_Materials provided_:
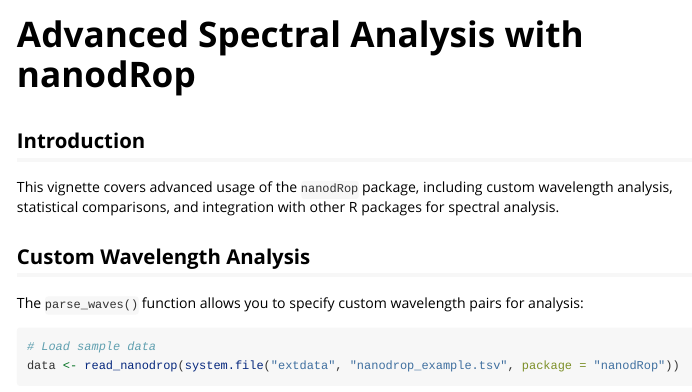
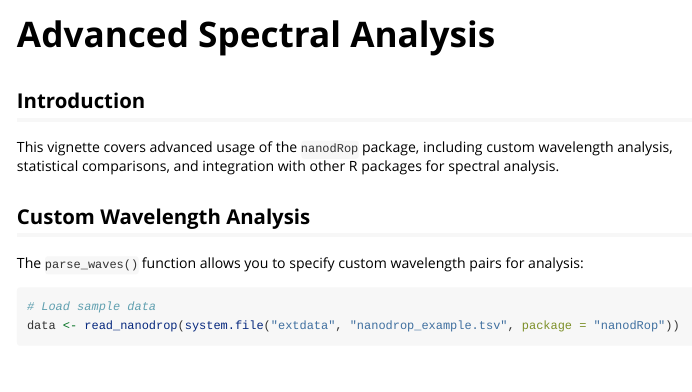
Before and after one commit to beabock/nanodRop, an R Markdown document (vignettes/advanced-analysis.Rmd): the page in a window 1100 px wide, from its top. Rendered offline with R 4.5, knitr and Pandoc, with nearby package versions; some code elsewhere in the file could not run offline; long lines of code are wrapped.

Commit message:
fixed %>% package import and titles

```diff
--- a/vignettes/advanced-analysis.Rmd
+++ b/vignettes/advanced-analysis.Rmd
@@ -1,5 +1,5 @@
 ---
-title: "Advanced Spectral Analysis with nanodRop"
+title: "Advanced Spectral Analysis"
 output: rmarkdown::html_vignette
 vignette: >
   %\VignetteIndexEntry{Advanced Spectral Analysis}
```
Also changed, not shown: R/parse_waves.R (+1 -0 lines), vignettes/advanced-analysis.html (deleted), 4 other files.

_Task details_:
Give back every line of the listing where the word "Spectral" shows up.

_Response to this task_:
-title: "Advanced Spectral Analysis with nanodRop"
+title: "Advanced Spectral Analysis"
   %\VignetteIndexEntry{Advanced Spectral Analysis}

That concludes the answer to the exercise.